** What needs to be done **
Exact copies of the records below are required.

Source records
• • • • •

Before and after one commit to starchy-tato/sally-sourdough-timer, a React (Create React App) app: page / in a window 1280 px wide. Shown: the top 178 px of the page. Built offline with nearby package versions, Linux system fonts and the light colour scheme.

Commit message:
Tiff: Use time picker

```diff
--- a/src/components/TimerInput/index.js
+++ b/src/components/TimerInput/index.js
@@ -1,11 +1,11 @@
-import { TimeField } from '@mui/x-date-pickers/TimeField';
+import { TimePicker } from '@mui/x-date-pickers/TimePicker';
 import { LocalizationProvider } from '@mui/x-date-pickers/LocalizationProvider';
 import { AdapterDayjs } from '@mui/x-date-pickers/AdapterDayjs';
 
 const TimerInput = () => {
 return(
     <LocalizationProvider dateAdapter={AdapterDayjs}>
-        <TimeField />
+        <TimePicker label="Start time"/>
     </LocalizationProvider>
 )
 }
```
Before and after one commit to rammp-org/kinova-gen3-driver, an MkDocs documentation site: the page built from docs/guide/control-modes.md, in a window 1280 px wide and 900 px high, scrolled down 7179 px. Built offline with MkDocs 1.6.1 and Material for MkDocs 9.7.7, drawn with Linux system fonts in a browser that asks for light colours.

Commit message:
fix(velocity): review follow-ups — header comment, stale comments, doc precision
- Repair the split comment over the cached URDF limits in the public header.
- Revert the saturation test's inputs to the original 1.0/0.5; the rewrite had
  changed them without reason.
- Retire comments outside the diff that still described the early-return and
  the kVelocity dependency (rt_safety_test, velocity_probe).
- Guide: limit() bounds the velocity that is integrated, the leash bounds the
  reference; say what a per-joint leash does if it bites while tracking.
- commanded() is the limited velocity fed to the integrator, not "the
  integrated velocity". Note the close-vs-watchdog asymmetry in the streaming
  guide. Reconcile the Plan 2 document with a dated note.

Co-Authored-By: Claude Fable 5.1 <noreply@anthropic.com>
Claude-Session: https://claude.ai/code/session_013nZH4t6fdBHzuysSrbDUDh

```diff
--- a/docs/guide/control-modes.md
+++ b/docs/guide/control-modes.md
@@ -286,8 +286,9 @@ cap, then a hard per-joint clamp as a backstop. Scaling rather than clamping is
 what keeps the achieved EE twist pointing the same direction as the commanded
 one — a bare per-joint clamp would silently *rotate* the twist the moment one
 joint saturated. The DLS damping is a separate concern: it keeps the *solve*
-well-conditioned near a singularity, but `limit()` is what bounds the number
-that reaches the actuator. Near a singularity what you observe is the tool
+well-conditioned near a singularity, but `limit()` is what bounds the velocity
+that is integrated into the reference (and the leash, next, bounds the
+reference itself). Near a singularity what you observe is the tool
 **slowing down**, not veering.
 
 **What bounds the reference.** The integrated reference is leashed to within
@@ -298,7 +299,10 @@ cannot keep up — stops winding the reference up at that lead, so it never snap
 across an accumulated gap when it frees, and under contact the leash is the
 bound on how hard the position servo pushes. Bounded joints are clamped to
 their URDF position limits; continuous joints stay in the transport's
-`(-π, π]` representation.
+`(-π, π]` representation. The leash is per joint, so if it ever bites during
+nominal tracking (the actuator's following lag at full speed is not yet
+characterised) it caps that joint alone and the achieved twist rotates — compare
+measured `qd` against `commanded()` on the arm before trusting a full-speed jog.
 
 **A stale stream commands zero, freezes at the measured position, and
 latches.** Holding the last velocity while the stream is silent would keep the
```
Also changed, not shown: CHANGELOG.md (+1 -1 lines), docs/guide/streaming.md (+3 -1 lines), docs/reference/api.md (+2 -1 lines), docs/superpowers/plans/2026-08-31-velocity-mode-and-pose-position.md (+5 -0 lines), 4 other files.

• • • • •

** Response to this exercise **
Before and after one commit to starchy-tato/sally-sourdough-timer, a React (Create React App) app: page / in a window 1280 px wide. Shown: the top 178 px of the page. Built offline with nearby package versions, Linux system fonts and the light colour scheme.

Commit message:
Tiff: Use time picker

```diff
--- a/src/components/TimerInput/index.js
+++ b/src/components/TimerInput/index.js
@@ -1,11 +1,11 @@
-import { TimeField } from '@mui/x-date-pickers/TimeField';
+import { TimePicker } from '@mui/x-date-pickers/TimePicker';
 import { LocalizationProvider } from '@mui/x-date-pickers/LocalizationProvider';
 import { AdapterDayjs } from '@mui/x-date-pickers/AdapterDayjs';
 
 const TimerInput = () => {
 return(
     <LocalizationProvider dateAdapter={AdapterDayjs}>
-        <TimeField />
+        <TimePicker label="Start time"/>
     </LocalizationProvider>
 )
 }
```
Before and after one commit to rammp-org/kinova-gen3-driver, an MkDocs documentation site: the page built from docs/guide/control-modes.md, in a window 1280 px wide and 900 px high, scrolled down 7179 px. Built offline with MkDocs 1.6.1 and Material for MkDocs 9.7.7, drawn with Linux system fonts in a browser that asks for light colours.

Commit message:
fix(velocity): review follow-ups — header comment, stale comments, doc precision
- Repair the split comment over the cached URDF limits in the public header.
- Revert the saturation test's inputs to the original 1.0/0.5; the rewrite had
  changed them without reason.
- Retire comments outside the diff that still described the early-return and
  the kVelocity dependency (rt_safety_test, velocity_probe).
- Guide: limit() bounds the velocity that is integrated, the leash bounds the
  reference; say what a per-joint leash does if it bites while tracking.
- commanded() is the limited velocity fed to the integrator, not "the
  integrated velocity". Note the close-vs-watchdog asymmetry in the streaming
  guide. Reconcile the Plan 2 document with a dated note.

Co-Authored-By: Claude Fable 5.1 <noreply@anthropic.com>
Claude-Session: https://claude.ai/code/session_013nZH4t6fdBHzuysSrbDUDh

```diff
--- a/docs/guide/control-modes.md
+++ b/docs/guide/control-modes.md
@@ -286,8 +286,9 @@ cap, then a hard per-joint clamp as a backstop. Scaling rather than clamping is
 what keeps the achieved EE twist pointing the same direction as the commanded
 one — a bare per-joint clamp would silently *rotate* the twist the moment one
 joint saturated. The DLS damping is a separate concern: it keeps the *solve*
-well-conditioned near a singularity, but `limit()` is what bounds the number
-that reaches the actuator. Near a singularity what you observe is the tool
+well-conditioned near a singularity, but `limit()` is what bounds the velocity
+that is integrated into the reference (and the leash, next, bounds the
+reference itself). Near a singularity what you observe is the tool
 **slowing down**, not veering.
 
 **What bounds the reference.** The integrated reference is leashed to within
@@ -298,7 +299,10 @@ cannot keep up — stops winding the reference up at that lead, so it never snap
 across an accumulated gap when it frees, and under contact the leash is the
 bound on how hard the position servo pushes. Bounded joints are clamped to
 their URDF position limits; continuous joints stay in the transport's
-`(-π, π]` representation.
+`(-π, π]` representation. The leash is per joint, so if it ever bites during
+nominal tracking (the actuator's following lag at full speed is not yet
+characterised) it caps that joint alone and the achieved twist rotates — compare
+measured `qd` against `commanded()` on the arm before trusting a full-speed jog.
 
 **A stale stream commands zero, freezes at the measured position, and
 latches.** Holding the last velocity while the stream is silent would keep the
```
Also changed, not shown: CHANGELOG.md (+1 -1 lines), docs/guide/streaming.md (+3 -1 lines), docs/reference/api.md (+2 -1 lines), docs/superpowers/plans/2026-08-31-velocity-mode-and-pose-position.md (+5 -0 lines), 4 other files.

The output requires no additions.